— WORK REQUIRED —
Which lines below contain "placeholder"? Pull them out.

— RECORD SET —
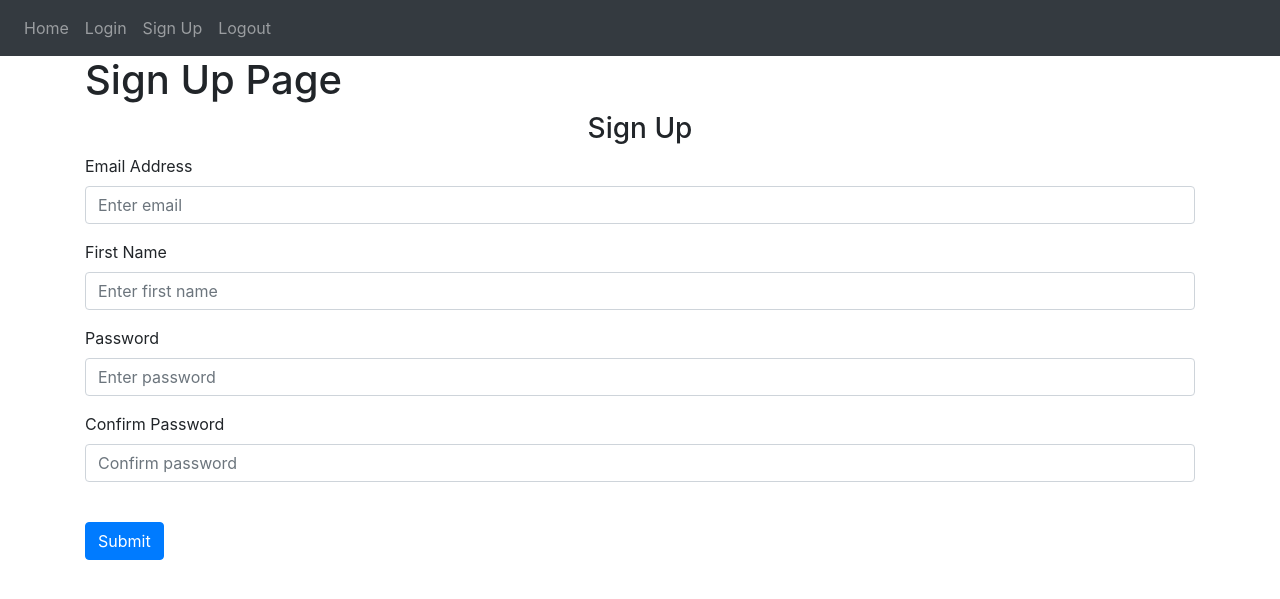
After one commit to mike292/Flask-Web-App-Tutorial, a Flask app: template website/templates/sign_up.html in a window 1280 px wide. The commit adds this page. Shown: the top 599 px of the page. Run offline with Flask 2, Linux system fonts and the light colour scheme; the template is opened without the code that fills it, so the values that code supplies are empty; some libraries are stand-ins or nearby versions.

Commit message:
From my pc

```diff
--- a/website/templates/base.html
+++ b/website/templates/base.html
@@ -28,13 +28,33 @@
       </button>
       <div class="collapse navbar-collapse" id="navbar">
         <div class="navbar-nav">
+          <a class="nav-item nav-link" id="home" href="/">Home</a>
           <a class="nav-item nav-link" id="login" href="/login">Login</a>
           <a class="nav-item nav-link" id="signUp" href="/sign-up">Sign Up</a>
           <a class="nav-item nav-link" id="logout" href="/logout">Logout</a>
-          <a class="nav-item nav-link" id="home" href="/">Home</a>
         </div>
       </div>
     </nav>
+
+    <!-- to render the flashed messages -->
+    <!-- get_flashed_messages is a build in function on flask -->
+    {% with messages = get_flashed_messages(with_categories=true) %} {% if
+    messages %} {% for category, message in messages %} {% if category ==
+    'error' %}
+    <div class="alert alert-danger alter-dismisable fade show" role="alert">
+      {{message}}
+      <button type="button" class="close">
+        <span aria-hidden="true">&times;</span>
+      </button>
+    </div>
+    {% else %}
+    <div class="alert alert-success alter-dismisable fade show" role="alert">
+      {{message}}
+      <button type="button" class="close">
+        <span aria-hidden="true">&times;</span>
+      </button>
+    </div>
+    {% endif %} {% endfor %} {% endif %} {% endwith %}
 
     <div class="container">{% block content%}{% endblock %}</div>
 
--- a/website/templates/home.html
+++ b/website/templates/home.html
@@ -1,4 +1,3 @@
-{% extends "base.html" %} {% block title %}Changed{% endblock %} {% block
-content%}
+{% extends "base.html" %} {% block title %}Home{% endblock %} {% block content%}
 <h1>This the Home Page</h1>
 {% endblock%}
--- /dev/null
+++ b/website/templates/sign_up.html
@@ -0,0 +1,49 @@
+{% extends "base.html" %} {% block title %}Sign Up{% endblock %} {% block
+content%}
+<h1>Sign Up Page</h1>
+<form action="" method="POST">
+  <h3 align="center">Sign Up</h3>
+  <div class="form-group">
+    <label for="email">Email Address</label>
+    <input
+      type="email"
+      class="form-control"
+      id="email"
+      name="email"
+      placeholder="Enter email"
+    />
+  </div>
+  <div class="form-group">
+    <label for="firstName">First Name</label>
+    <input
+      type="text"
+      class="form-control"
+      id="firstName"
+      name="firstName"
+      placeholder="Enter first name"
+    />
+  </div>
+  <div class="form-group">
+    <label for="password1">Password</label>
+    <input
+      type="password"
+      class="form-control"
+      id="password1"
+      name="password1"
+      placeholder="Enter password"
+    />
+  </div>
+  <div class="form-group">
+    <label for="password2">Confirm Password</label>
+    <input
+      type="password"
+      class="form-control"
+      id="password2"
+      name="password2"
+      placeholder="Confirm password"
+    />
+  </div>
+  <br />
+  <button type="submit" class="btn btn-primary">Submit</button>
+</form>
+{% endblock%}
```
Also changed, not shown: website/__init__.py (+10 -0 lines), website/auth.py (+31 -5 lines), website/templates/login.html (added, +35 -0 lines), website/views.py (+5 -2 lines).
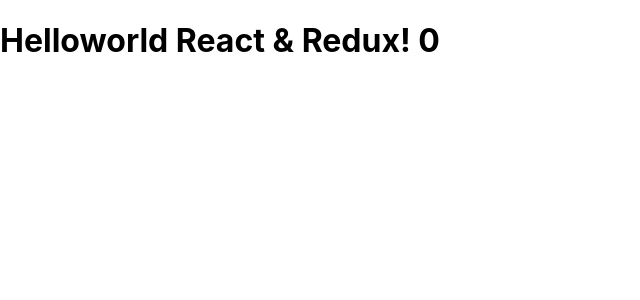
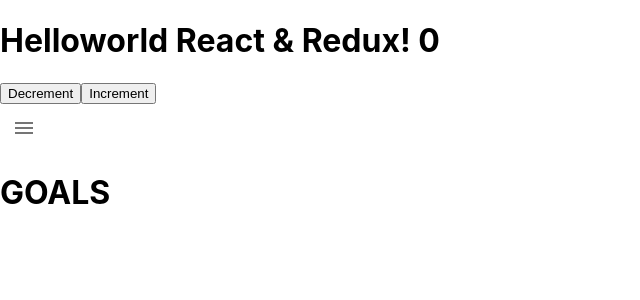
Before and after one commit to Lewis-Hamilton/budget, a React (Create React App) app: page /goals in a window 1280 px wide. Shown: the top 300 px of the page, without its empty margins (0-640 px from the left). Built offline with nearby package versions, Linux system fonts and the light colour scheme.

Commit message:
added buttons with redux

```diff
--- a/src/App.js
+++ b/src/App.js
@@ -4,9 +4,48 @@ import Saving from "./components/saving.js";
 import Spending from "./components/spending.js";
 import Goals from "./components/goals.js";
 import { BrowserRouter as Router, Switch, Route } from "react-router-dom";
+import { createStore } from "redux";
+import { Provider, connect } from "react-redux";
+
+const countReducer = function (state = 0, action) {
+  switch (action.type) {
+    case "INCREMENT":
+      return state + 1;
+    case "DECREMENT":
+      return state - 1;
+    default:
+      return state;
+  }
+};
+
+const mapStateToProps = (state) => {
+  return {
+    count: state,
+  };
+};
+
+let store = createStore(countReducer);
+const Component = ({ count, handleIncrementClick, handleDecrementClick }) => (
+  <div>
+    <h1>Helloworld React & Redux! {count}</h1>
+    <button onClick={handleDecrementClick}>Decrement</button>
+    <button onClick={handleIncrementClick}>Increment</button>
+  </div>
+);
+
+const mapDispatchToProps = (dispatch) => {
+  return {
+    handleIncrementClick: () => dispatch({ type: "INCREMENT" }),
+    handleDecrementClick: () => dispatch({ type: "DECREMENT" }),
+  };
+};
+const Container = connect(mapStateToProps, mapDispatchToProps)(Component);
 
 export default function App() {
   return (
+    <Provider store={store}>
+      <Container />
+
       <Router>
         <Nav />
         <Switch>
@@ -16,5 +55,6 @@ export default function App() {
           <Route exact path="/goals" component={Goals}></Route>
         </Switch>
       </Router>
+    </Provider>
   );
 }
--- a/src/index.js
+++ b/src/index.js
@@ -3,36 +3,8 @@ import ReactDOM from "react-dom";
 import "./index.css";
 import App from "./App";
 import reportWebVitals from "./reportWebVitals";
-import { createStore } from "redux";
-import { Provider, connect } from "react-redux";
 
-const countReducer = function (state = 0, action) {
-  switch (action.type) {
-    case "INCREMENT":
-      return state + 1;
-    case "DECREMENT":
-      return state - 1;
-    default:
-      return state;
-  }
-};
-
-const mapStateToProps = (state) => {
-  return {
-    count: state,
-  };
-};
-
-let store = createStore(countReducer);
-const Component = ({ count }) => <h1>Helloworld React & Redux! {count}</h1>;
-const Container = connect(mapStateToProps)(Component);
-
-ReactDOM.render(
-  <Provider store={store}>
-    <Container />
-  </Provider>,
-  document.getElementById("root")
-);
+ReactDOM.render(<App />, document.getElementById("root"));
 
 // If you want to start measuring performance in your app, pass a function
 // to log results (for example: reportWebVitals(console.log))
```
Lines whose indentation alone changed are shown as unchanged.
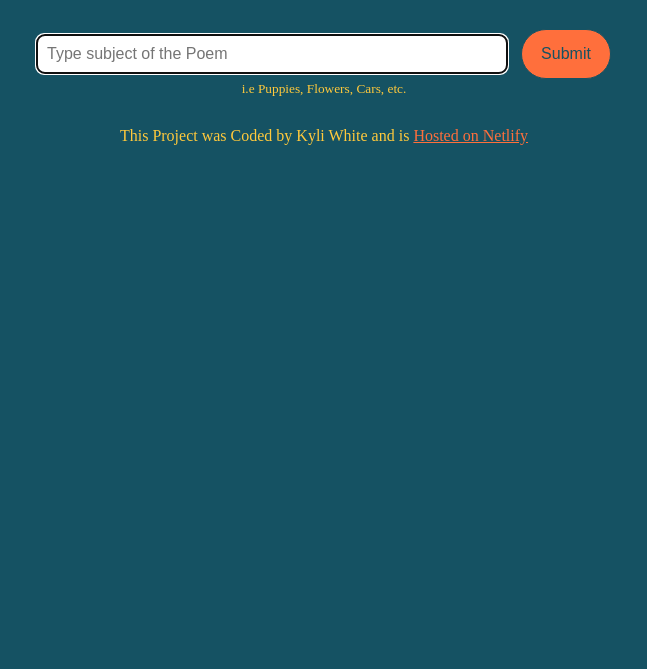
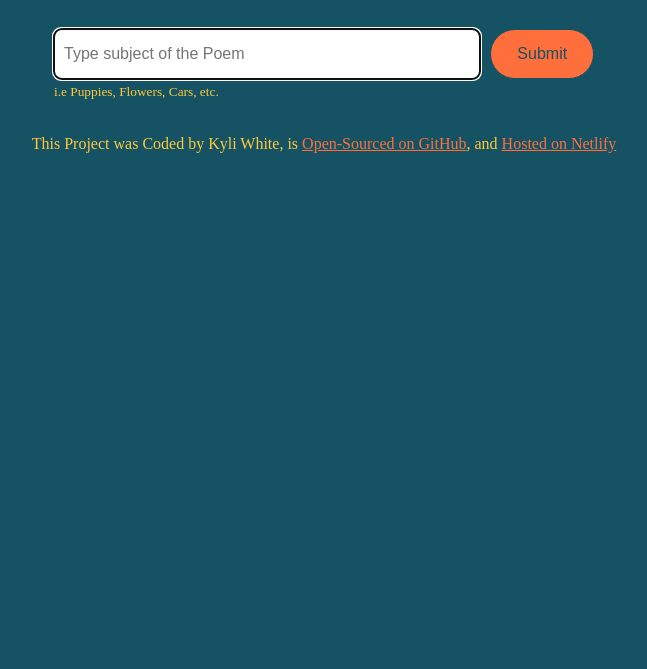
Before and after one commit to uncanny-vegan-taco/AI-Poem-Generator, a plain HTML site: page index.html in a window 1280 px wide. Shown: the part 131-800 px from the top of the page, without its empty margins (316-963 px from the left). Drawn offline with nearby package versions, Linux system fonts and the light colour scheme.

Commit message:
Final Corrections

```diff
--- a/index.html
+++ b/index.html
@@ -28,7 +28,12 @@
       <div id="poem" class="hidden poem"><span class="generating"></span></div>
     </div>
     <footer>
-      This Project was Coded by Kyli White and is
+      This Project was Coded by Kyli White, is
+      <a
+        href="https://github.com/uncanny-vegan-taco/AI-Poem-Generator"
+        target="_blank"
+        >Open-Sourced on GitHub</a
+      >, and
       <a href="https://bright-eclair-e1dfcf.netlify.app" target="_blank"
         >Hosted on Netlify</a
       >
--- a/src/style.css
+++ b/src/style.css
@@ -11,13 +11,14 @@ h1 {
 main {
   display: block;
   margin: 0 auto;
-  text-align: center;
+  width: 60%;
 }
 form {
-  width: 100%;
+  display: flex;
 }
 small {
   color: #ffc93c;
+  line-height: 2;
 }
 footer {
   text-align: center;
@@ -28,7 +29,7 @@ a {
   color: #ff6f3c;
 }
 .submit {
-  width: 10%;
+  width: 20%;
   padding: 15px;
   border-radius: 30px;
   border: 1px solid #155263;
@@ -44,7 +45,7 @@ a {
   color: #ff6f3c;
 }
 .subject {
-  width: 50%;
+  width: 80%;
   padding: 10px;
   border-radius: 8px;
   border: none;
```
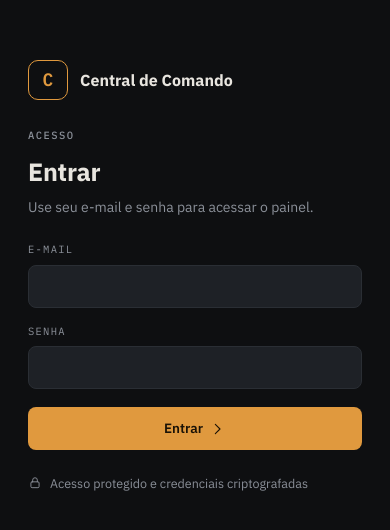
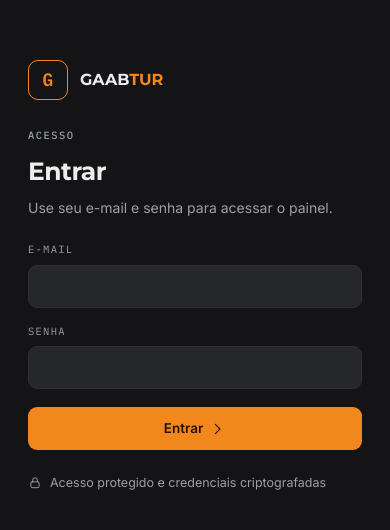
Before and after one commit to EuGabis/command_System, a Next.js app: page /login in a window 390 px wide. Shown: the part 146-676 px from the top of the page. Built offline with nearby package versions, Linux system fonts and the light colour scheme; no server answers.

Commit message:
style(admin): apply GAABTUR identity to the panel
- Palette switched to the site's orange (#f2871e) + black/charcoal tones.
- Typography: Inter (body) + Montserrat (headings), matching the site.
- GAABTUR wordmark (GAAB white + TUR orange) in the sidebar, mobile topbar
  and login; brand mark "G".

```diff
--- a/src/app/globals.css
+++ b/src/app/globals.css
@@ -1,25 +1,26 @@
 @import "tailwindcss";
 
 :root {
-  /* Grafite quente (não azul) + acento âmbar/cobre — "instrumento" */
-  --bg: #0e0f11;
-  --panel: #16181b;
-  --panel-2: #1e2126;
-  --border: #2a2e34;
-  --border-strong: #3a4046;
-  --text: #e8e5df;       /* off-white quente, leitura de instrumento */
-  --muted: #8b9099;
-  --brand: #e0993e;      /* âmbar/cobre — único acento forte */
-  --brand-2: #f2b457;
-  --on-brand: #1a1206;   /* texto sobre âmbar */
-  --green: #46b982;      /* conectado / ok */
-  --amber: #e0993e;      /* atenção (mesmo do acento) */
+  /* Identidade GAABTUR — preto + laranja (igual ao site) */
+  --bg: #141416;         /* ink do site */
+  --panel: #1c1d20;      /* charcoal */
+  --panel-2: #26272b;    /* painel */
+  --border: #2d2f34;
+  --border-strong: #3c3f45;
+  --text: #ededee;       /* off-white neutro */
+  --muted: #9aa0a8;
+  --brand: #f2871e;      /* laranja GAABTUR — acento */
+  --brand-2: #f7a340;
+  --on-brand: #241200;   /* texto sobre laranja */
+  --green: #34c66b;      /* conectado / ok */
+  --amber: #f2871e;      /* atenção (mesmo acento) */
   --red: #e5544b;        /* erro / alerta */
 
-  --r-card: 10px;
-  --r-ctrl: 8px;
+  --r-card: 12px;
+  --r-ctrl: 9px;
 
-  --font-sans: var(--font-plex-sans, system-ui, -apple-system, Segoe UI, Roboto, sans-serif);
+  --font-sans: var(--font-inter, system-ui, -apple-system, Segoe UI, Roboto, sans-serif);
+  --font-display: var(--font-montserrat, var(--font-inter, system-ui, sans-serif));
   --font-mono: var(--font-plex-mono, ui-monospace, SFMono-Regular, Menlo, monospace);
 }
 
@@ -33,7 +34,7 @@ html, body {
 
 * { box-sizing: border-box; }
 
-h1, h2, h3 { letter-spacing: -0.01em; }
+h1, h2, h3 { font-family: var(--font-display); font-weight: 700; letter-spacing: -0.02em; }
 
 /* Rótulo de instrumento: mono, maiúsculas, espaçado */
 .eyebrow {
@@ -160,7 +161,7 @@ h1, h2, h3 { letter-spacing: -0.01em; }
   display: grid; place-items: center;
 }
 .brand-text { display: flex; flex-direction: column; min-width: 0; }
-.brand-title { font-weight: 700; font-size: 14.5px; line-height: 1.15; white-space: nowrap; letter-spacing: -0.01em; }
+.brand-title { font-family: var(--font-display); font-weight: 800; font-size: 15px; line-height: 1.15; white-space: nowrap; letter-spacing: 0.01em; }
 .brand-sub { font-size: 11px; color: var(--muted); white-space: nowrap; }
 
 /* rodapé da sidebar (usuário + sair) */
--- a/src/app/layout.tsx
+++ b/src/app/layout.tsx
@@ -1,11 +1,18 @@
 import type { Metadata } from "next";
-import { IBM_Plex_Sans, IBM_Plex_Mono } from "next/font/google";
+import { Inter, Montserrat, IBM_Plex_Mono } from "next/font/google";
 import "./globals.css";
 
-const sans = IBM_Plex_Sans({
+const sans = Inter({
   subsets: ["latin"],
   weight: ["400", "500", "600", "700"],
-  variable: "--font-plex-sans",
+  variable: "--font-inter",
+  display: "swap",
+});
+
+const display = Montserrat({
+  subsets: ["latin"],
+  weight: ["600", "700", "800"],
+  variable: "--font-montserrat",
   display: "swap",
 });
 
@@ -17,13 +24,13 @@ const mono = IBM_Plex_Mono({
 });
 
 export const metadata: Metadata = {
-  title: "Central de Comando",
+  title: "GAABTUR — Central de Comando",
   description: "Console de atendimento com IA para WhatsApp e Instagram.",
 };
 
 export default function RootLayout({ children }: { children: React.ReactNode }) {
   return (
-    <html lang="pt-BR" className={`${sans.variable} ${mono.variable}`}>
+    <html lang="pt-BR" className={`${sans.variable} ${display.variable} ${mono.variable}`}>
       <body>{children}</body>
     </html>
   );
--- a/src/app/login/page.tsx
+++ b/src/app/login/page.tsx
@@ -70,10 +70,10 @@ export default function LoginPage() {
         <div className="login-scan" />
 
         <div style={{ display: "flex", alignItems: "center", gap: 14 }}>
-          <span className="login-mark">C</span>
+          <span className="login-mark">G</span>
           <div>
-            <div className="eyebrow">Console de atendimento</div>
-            <div style={{ fontWeight: 700, fontSize: 16, marginTop: 3 }}>Central de Comando</div>
+            <div className="eyebrow">Central de Comando</div>
+            <div style={{ fontWeight: 800, fontSize: 17, marginTop: 3, fontFamily: "var(--font-display)" }}>GAAB<span style={{ color: "var(--brand)" }}>TUR</span></div>
           </div>
         </div>
 
@@ -110,8 +110,8 @@ export default function LoginPage() {
       <main className="login-panel">
         <div className="login-form">
           <div className="login-panel-brand">
-            <span className="login-mark" style={{ width: 40, height: 40, fontSize: 18 }}>C</span>
-            <strong style={{ fontSize: 16 }}>Central de Comando</strong>
+            <span className="login-mark" style={{ width: 40, height: 40, fontSize: 18 }}>G</span>
+            <strong style={{ fontSize: 16, fontFamily: "var(--font-display)" }}>GAAB<span style={{ color: "var(--brand)" }}>TUR</span></strong>
           </div>
 
           <div className="eyebrow" style={{ marginBottom: 10 }}>
--- a/src/components/AppShell.tsx
+++ b/src/components/AppShell.tsx
@@ -71,10 +71,10 @@ export default function AppShell({
       {/* ===== Sidebar (desktop) ===== */}
       <aside className="sidebar">
         <div className="brand">
-          <span className="brand-mark">C</span>
+          <span className="brand-mark">G</span>
           <span className="brand-text">
-            <span className="brand-title">Central de Comando</span>
-            <span className="brand-sub">Atendimento com IA</span>
+            <span className="brand-title">GAAB<span style={{ color: "var(--brand)" }}>TUR</span></span>
+            <span className="brand-sub">Central de Comando</span>
           </span>
         </div>
 
@@ -103,7 +103,7 @@ export default function AppShell({
 
       {/* ===== Top bar (mobile) ===== */}
       <header className="topbar">
-        <div style={{ fontWeight: 800, fontSize: 16 }}>Central de Comando</div>
+        <div style={{ fontWeight: 800, fontSize: 17, fontFamily: "var(--font-display)" }}>GAAB<span style={{ color: "var(--brand)" }}>TUR</span></div>
         <Link href="/painel/perfil" aria-label="Perfil" style={{ display: "flex" }}>
           <Avatar url={avatarUrl} size={32} />
         </Link>
```
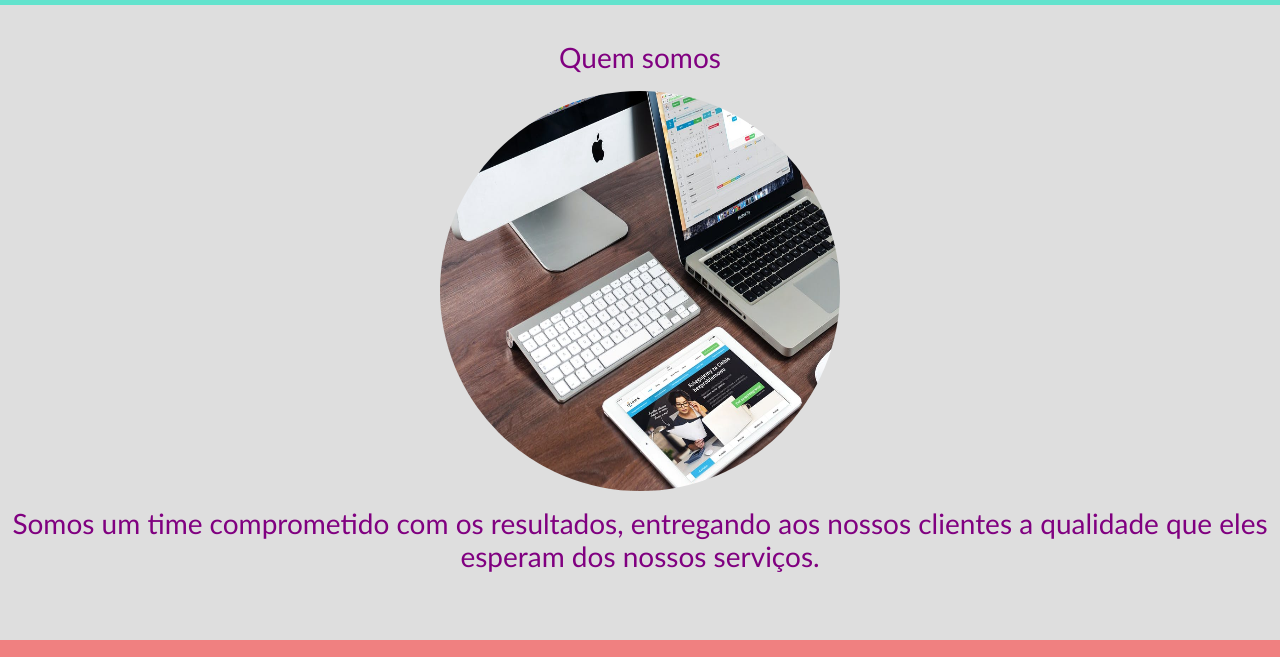
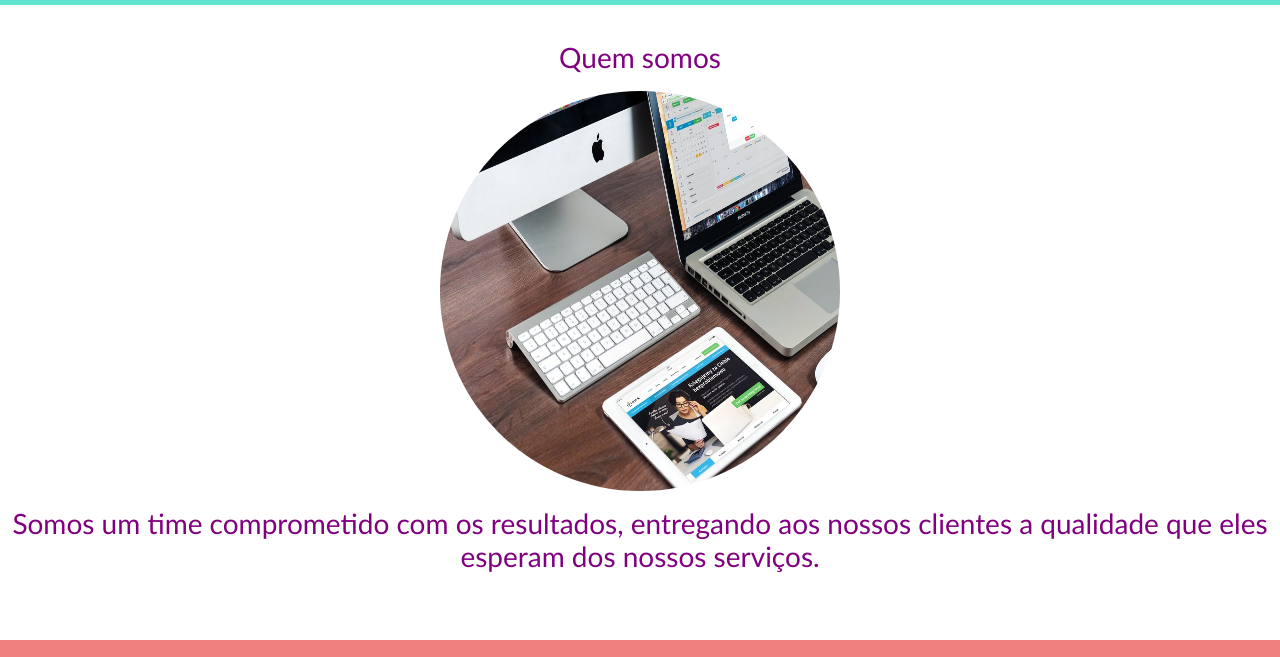
Before and after one commit to alefcleto/aula-boostrap, a plain HTML site: page index.html in a window 1280 px wide. Shown: the part 101-758 px from the top of the page. Drawn offline with Linux system fonts and the light colour scheme.

Commit message:
inclui projeto aula bootstrap

```diff
--- a/css/style.css
+++ b/css/style.css
@@ -9,7 +9,7 @@ body {
 }
 
 .quem-somos {
-    background-color:#dedede;
+    background-color:white;
     color: purple;
 }
 
```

— TASK RESULT —
+      placeholder="Enter email"
+      placeholder="Enter first name"
+      placeholder="Enter password"
+      placeholder="Confirm password"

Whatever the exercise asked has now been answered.